Reduce Downtime Risk with the Right Data Center PDUs
As data centers prepare to take on emerging trends like artificial intelligence, machine learning and IoT, their power demands are also set to soar. These up-and-coming applications will require higher levels of processing power from data centers.
According to McKinsey, for example, U.S. data center power consumption is anticipated to reach 35GW by 2030, up from 17GW last year. Global asset and wealth manager Schroders estimates that energy use for AI deployment alone could increase from approximately 1GW in 2023 to 7GW by 2026.
Meanwhile, energy costs are also on the rise. The 2023 Global Data Center Market Comparison by Cushman & Wakefield reports that the industry is experiencing a median 16% growth in electricity costs for industrial and commercial purposes.
Finding efficient ways to monitor and manage data center power usage has never been more critical to the bottom line as mission-critical applications call for more power.
Do you have the right PDUs in place?
Rack-mounted power distribution units (PDUs) can be one of the keys to preparing for increased power demands. They’re used to distribute, monitor and control the power used by equipment and devices in the data center. They provide controlled and stable power supply while telling you what you can’t readily see about power consumption.
While nearly all data centers have some type of PDUs in place, there are risks associated with using the wrong type of PDU—or using old or outdated PDUs. This can lead to unplanned power outages, increased energy costs and more downtime. And everyone knows that data center downtime equals lost revenue: The 2023 Annual Outage Analysis from Uptime Institute reveals that more than two-thirds of outages cost more than $100,000.
4 types of data center PDUs
These devices are barebones, as their name implies: They act as a version of a very reliable power strip that distributes power to critical data center equipment, offering choices in terms of power type/amount, outlet type, etc. They don’t provide any level of intelligence or insight into power usage, they don’t collect data about the equipment they connect to and they can’t be monitored or controlled over a network.

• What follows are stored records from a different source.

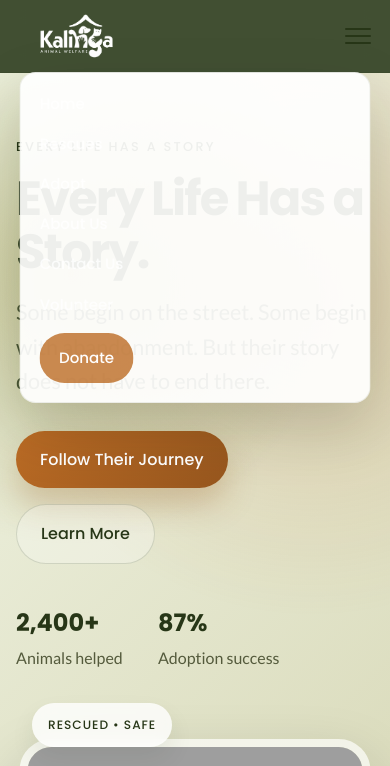
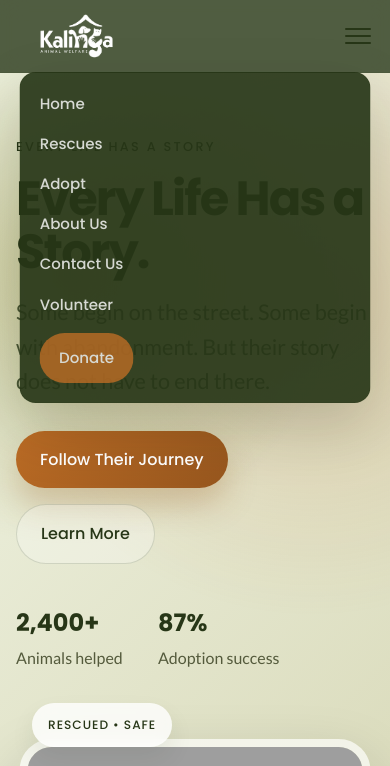
Before and after one commit to Ptrk20/KalingaAnimalWelfare, a plain HTML site: page index.html in a window 390 px wide. Both pictures are taken after a click on the button "Toggle navigation". Shown: the top 766 px of the page. Drawn offline with Linux system fonts and the light colour scheme; grey boxes are pictures that could not be loaded.

Commit message:
update hamburger menu

```diff
--- a/css/styles.css
+++ b/css/styles.css
@@ -220,7 +220,7 @@ p {
   top: 0;
   z-index: 50;
   backdrop-filter: blur(12px);
-  background: #273617de;
+  background: #273617cc;
   border-bottom: 1px solid rgba(39, 54, 23, 0.08);
 }
 
@@ -1010,7 +1010,7 @@ p {
     flex-direction: column;
     align-items: flex-start;
     gap: 1rem;
-    background: rgba(255, 255, 255, 0.92);
+    background: #273617ea;
     border: 1px solid rgba(39, 54, 23, 0.08);
     border-radius: 1rem;
     padding: 1.2rem;
```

Think of metered PDUs as a step up from basic devices. They too distribute power to equipment, but they also feature a local display that provides information about local power consumption and load level (current, voltage, power usage per phase, etc.). The information displayed on the device is contained within the PDU—it isn’t shared on a network or transmitted elsewhere for further analysis.
Monitored PDUs build on the functionality of metered PDUs by adding the capability to monitor the device over the network, which is vital to optimize power distribution and consumption.
Data center managers can remotely access data about power consumption in real-time. This added functionality offers many benefits. For example, notifications can be sent when a threshold is exceeded so operators can quickly identify and respond to issues. It can also help colocation data centers improve billing accuracy for customers.
These PDUs are the highest-performing units available. They offer the most intelligence along with complete control of the unit on an outlet-by-outlet basis.
Because they are remotely managed, individual receptacles can be turned on and off, reset or scheduled for power cycling from anywhere. If a piece of equipment malfunctions, for example, the individual receptacle connected to that equipment can be rebooted remotely instead of someone having to be onsite to complete the task.
Switched PDUs can also support reporting so operators can identify trends and patterns for better decision-making about things like power usage and distribution, scaling and optimization.
Is it time to go beyond basic?
Selecting the right PDU means finding the balance between your budget and the functionality required to preserve and protect data center power.
If you want to surpass simple power distribution and be able to monitor, respond to and control power usage in your data center, then it’s necessary to go beyond a basic, surface-level overview of electricity consumption. Monitoring what’s happening at the outlet level is the best way to minimize data center risk.
- 5 Ways to Improve Data Center Energy Efficiency with PDUs
- 10 Things to Consider When Choosing a Rack PDU
- 3 Important Data Center Power Considerations